Check every line of the records below for the string "varchar" and copy the ones that have it.

[Version difference data]
----------------------------------------

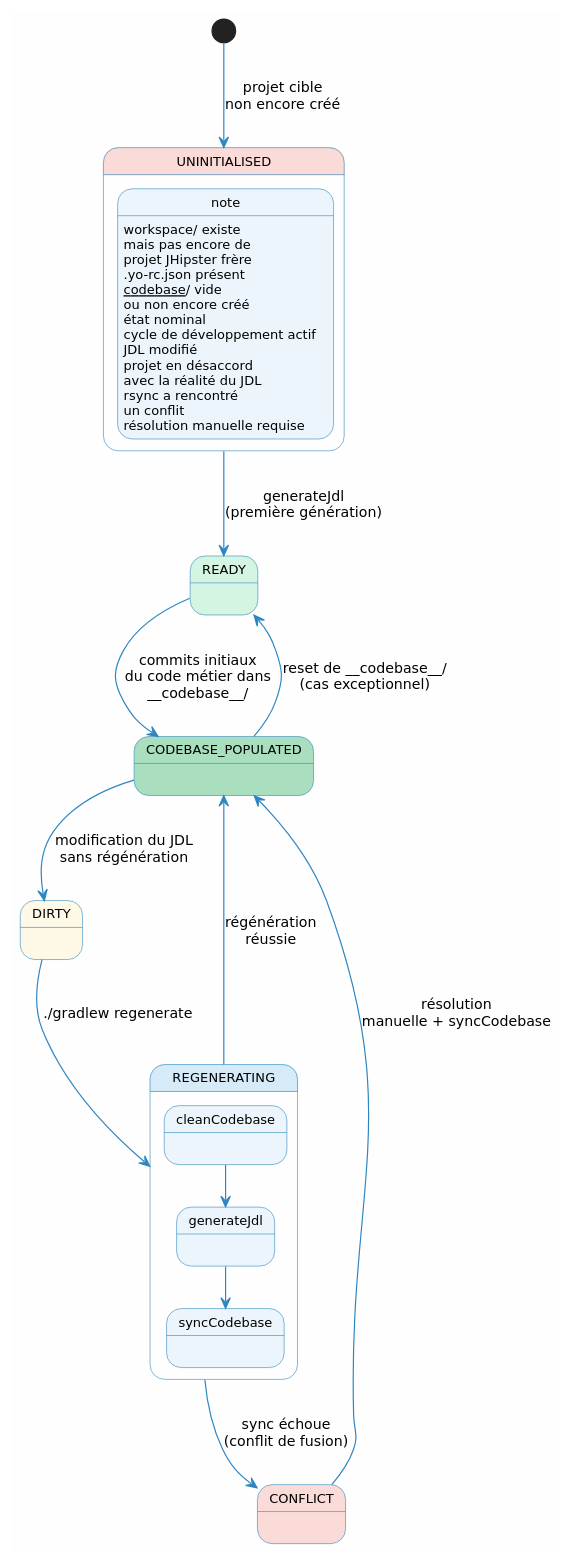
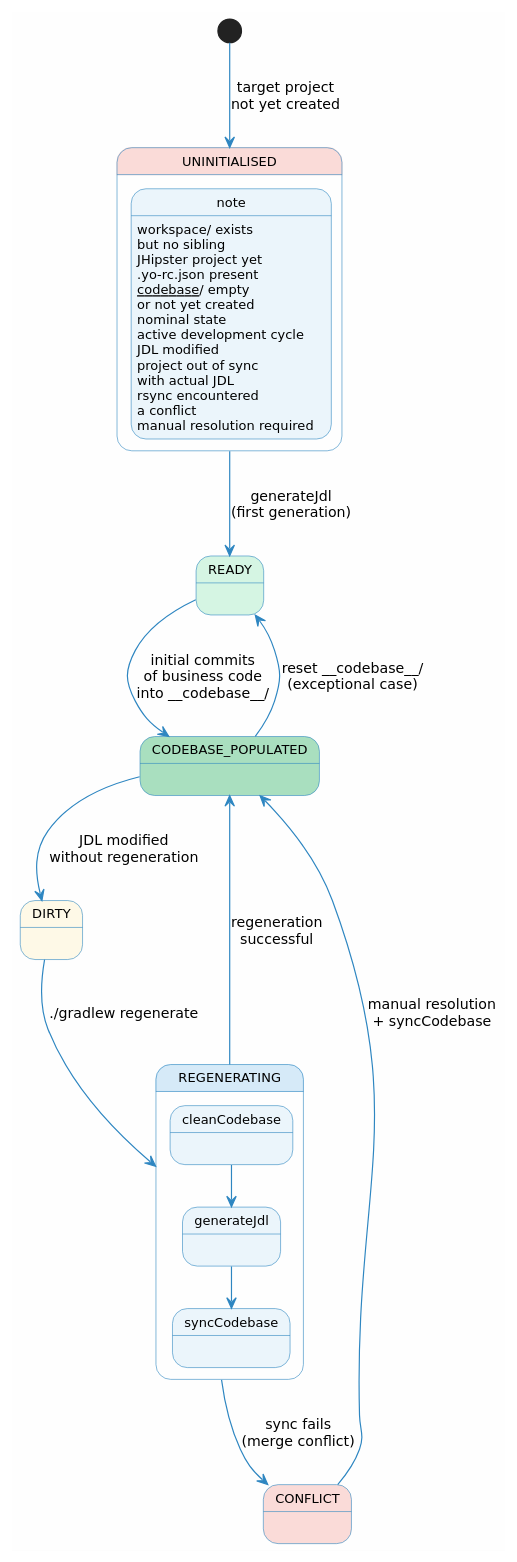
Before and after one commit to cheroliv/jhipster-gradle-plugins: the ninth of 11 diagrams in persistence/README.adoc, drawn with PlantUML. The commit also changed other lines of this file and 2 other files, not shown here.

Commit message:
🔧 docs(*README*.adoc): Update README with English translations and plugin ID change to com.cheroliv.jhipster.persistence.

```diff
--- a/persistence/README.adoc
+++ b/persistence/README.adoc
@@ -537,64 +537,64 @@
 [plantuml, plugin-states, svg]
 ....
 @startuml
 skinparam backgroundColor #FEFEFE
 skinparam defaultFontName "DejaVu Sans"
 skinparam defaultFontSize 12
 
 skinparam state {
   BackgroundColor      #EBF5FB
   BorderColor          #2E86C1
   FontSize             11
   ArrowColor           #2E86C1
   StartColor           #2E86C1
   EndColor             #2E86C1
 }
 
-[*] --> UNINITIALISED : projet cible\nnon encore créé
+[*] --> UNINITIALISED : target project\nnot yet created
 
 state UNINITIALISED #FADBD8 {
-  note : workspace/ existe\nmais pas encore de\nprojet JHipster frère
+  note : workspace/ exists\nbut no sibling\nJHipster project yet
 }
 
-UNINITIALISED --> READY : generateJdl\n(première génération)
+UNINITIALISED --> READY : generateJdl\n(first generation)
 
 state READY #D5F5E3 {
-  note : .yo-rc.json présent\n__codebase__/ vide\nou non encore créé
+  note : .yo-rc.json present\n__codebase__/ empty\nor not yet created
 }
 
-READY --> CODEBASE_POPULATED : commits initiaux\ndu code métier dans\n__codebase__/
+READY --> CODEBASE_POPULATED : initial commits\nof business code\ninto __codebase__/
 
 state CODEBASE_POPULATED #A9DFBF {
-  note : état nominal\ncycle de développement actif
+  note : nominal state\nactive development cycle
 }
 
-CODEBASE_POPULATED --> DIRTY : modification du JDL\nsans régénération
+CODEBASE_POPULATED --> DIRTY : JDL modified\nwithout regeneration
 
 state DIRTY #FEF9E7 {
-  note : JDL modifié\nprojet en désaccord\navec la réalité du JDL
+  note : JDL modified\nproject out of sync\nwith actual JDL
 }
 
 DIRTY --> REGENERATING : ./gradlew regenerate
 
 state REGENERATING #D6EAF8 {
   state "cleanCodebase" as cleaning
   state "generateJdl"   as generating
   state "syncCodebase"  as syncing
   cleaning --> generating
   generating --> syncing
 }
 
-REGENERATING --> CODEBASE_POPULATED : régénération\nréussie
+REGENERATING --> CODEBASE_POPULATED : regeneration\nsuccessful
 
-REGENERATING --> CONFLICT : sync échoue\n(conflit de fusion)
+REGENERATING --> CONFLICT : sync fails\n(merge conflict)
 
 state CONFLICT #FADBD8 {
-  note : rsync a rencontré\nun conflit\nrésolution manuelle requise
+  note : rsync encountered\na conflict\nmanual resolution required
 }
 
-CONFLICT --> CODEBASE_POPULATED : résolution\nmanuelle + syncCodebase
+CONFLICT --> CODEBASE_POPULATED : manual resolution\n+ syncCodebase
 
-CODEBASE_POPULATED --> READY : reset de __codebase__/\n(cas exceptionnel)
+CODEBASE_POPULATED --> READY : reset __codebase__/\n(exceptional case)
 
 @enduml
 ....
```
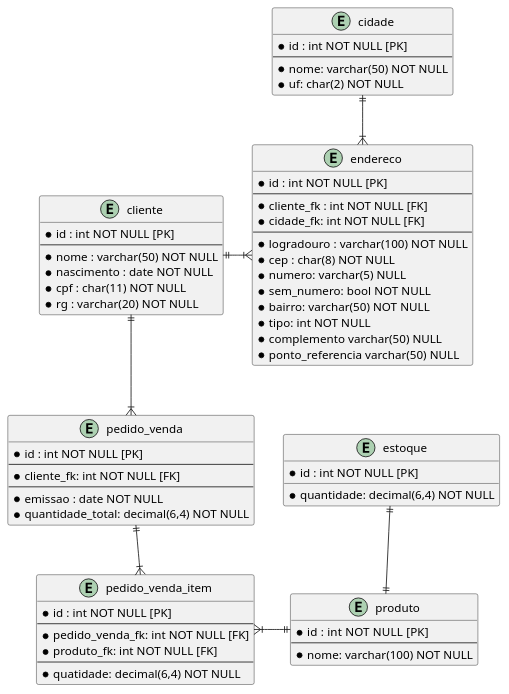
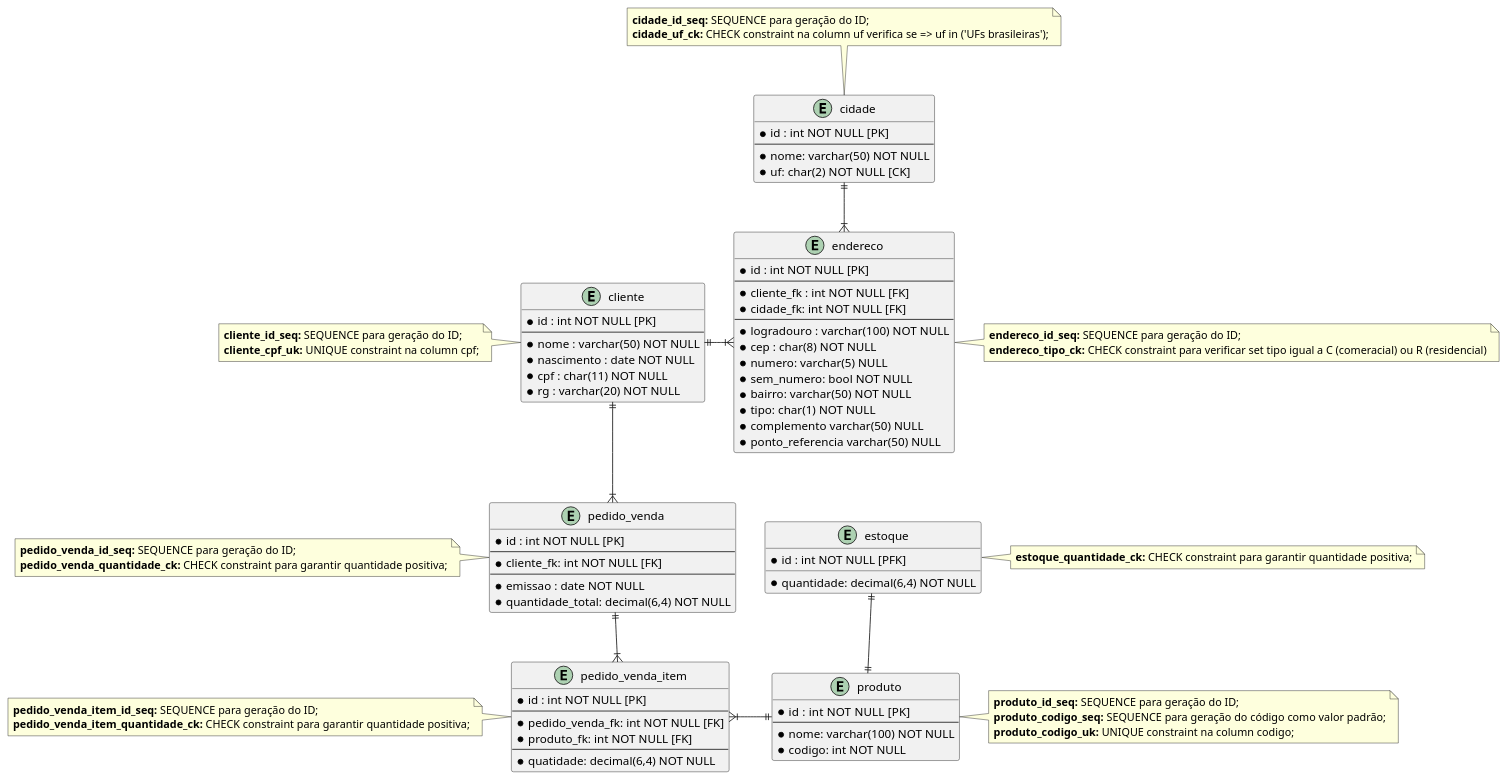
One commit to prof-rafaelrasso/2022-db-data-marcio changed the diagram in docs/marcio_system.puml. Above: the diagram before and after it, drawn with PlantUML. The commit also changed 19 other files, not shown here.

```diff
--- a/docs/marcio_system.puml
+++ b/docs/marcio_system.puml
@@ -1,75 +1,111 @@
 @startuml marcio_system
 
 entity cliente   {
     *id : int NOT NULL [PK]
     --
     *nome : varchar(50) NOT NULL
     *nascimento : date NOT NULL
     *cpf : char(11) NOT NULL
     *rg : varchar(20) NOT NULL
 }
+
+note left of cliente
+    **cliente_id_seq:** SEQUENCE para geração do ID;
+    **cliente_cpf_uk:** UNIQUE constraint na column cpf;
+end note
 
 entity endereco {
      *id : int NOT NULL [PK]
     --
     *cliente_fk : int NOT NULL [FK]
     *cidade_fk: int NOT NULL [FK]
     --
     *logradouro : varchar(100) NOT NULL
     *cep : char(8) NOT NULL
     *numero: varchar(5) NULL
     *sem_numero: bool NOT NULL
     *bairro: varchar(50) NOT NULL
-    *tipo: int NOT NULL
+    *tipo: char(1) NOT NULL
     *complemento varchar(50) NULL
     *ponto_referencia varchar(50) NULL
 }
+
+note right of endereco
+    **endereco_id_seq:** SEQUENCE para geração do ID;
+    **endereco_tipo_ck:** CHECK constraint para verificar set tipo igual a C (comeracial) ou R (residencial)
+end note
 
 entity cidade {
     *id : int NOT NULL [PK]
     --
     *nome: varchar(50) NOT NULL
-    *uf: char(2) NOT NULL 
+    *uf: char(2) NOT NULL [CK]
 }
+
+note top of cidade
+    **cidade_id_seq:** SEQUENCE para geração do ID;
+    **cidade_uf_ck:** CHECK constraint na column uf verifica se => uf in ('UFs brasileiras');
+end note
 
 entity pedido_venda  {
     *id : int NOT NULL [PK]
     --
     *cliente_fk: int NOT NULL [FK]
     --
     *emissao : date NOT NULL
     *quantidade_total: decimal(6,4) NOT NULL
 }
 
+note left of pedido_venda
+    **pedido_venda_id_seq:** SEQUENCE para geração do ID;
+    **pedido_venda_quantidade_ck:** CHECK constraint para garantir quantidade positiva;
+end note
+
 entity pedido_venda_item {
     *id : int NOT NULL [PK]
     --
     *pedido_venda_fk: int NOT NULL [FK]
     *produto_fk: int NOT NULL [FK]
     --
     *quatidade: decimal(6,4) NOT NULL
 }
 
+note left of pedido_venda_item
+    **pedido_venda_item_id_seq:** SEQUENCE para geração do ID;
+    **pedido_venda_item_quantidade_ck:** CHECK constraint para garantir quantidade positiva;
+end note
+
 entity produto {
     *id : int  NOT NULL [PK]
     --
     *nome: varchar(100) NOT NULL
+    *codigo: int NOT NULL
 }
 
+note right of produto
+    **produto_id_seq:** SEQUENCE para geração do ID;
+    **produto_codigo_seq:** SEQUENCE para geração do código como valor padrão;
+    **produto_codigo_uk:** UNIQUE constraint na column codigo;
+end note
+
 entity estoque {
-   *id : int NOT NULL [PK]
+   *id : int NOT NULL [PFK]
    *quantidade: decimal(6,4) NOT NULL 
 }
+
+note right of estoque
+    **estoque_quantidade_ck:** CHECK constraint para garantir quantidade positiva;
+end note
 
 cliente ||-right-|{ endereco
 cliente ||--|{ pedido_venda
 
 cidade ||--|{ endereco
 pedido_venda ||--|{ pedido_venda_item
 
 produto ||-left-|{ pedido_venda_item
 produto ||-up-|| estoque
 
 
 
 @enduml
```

----------------------------------------

== ANSWER SPACE ==
     *nome : varchar(50) NOT NULL
     *rg : varchar(20) NOT NULL
     *logradouro : varchar(100) NOT NULL
     *numero: varchar(5) NULL
     *bairro: varchar(50) NOT NULL
     *complemento varchar(50) NULL
     *ponto_referencia varchar(50) NULL
     *nome: varchar(50) NOT NULL
     *nome: varchar(100) NOT NULL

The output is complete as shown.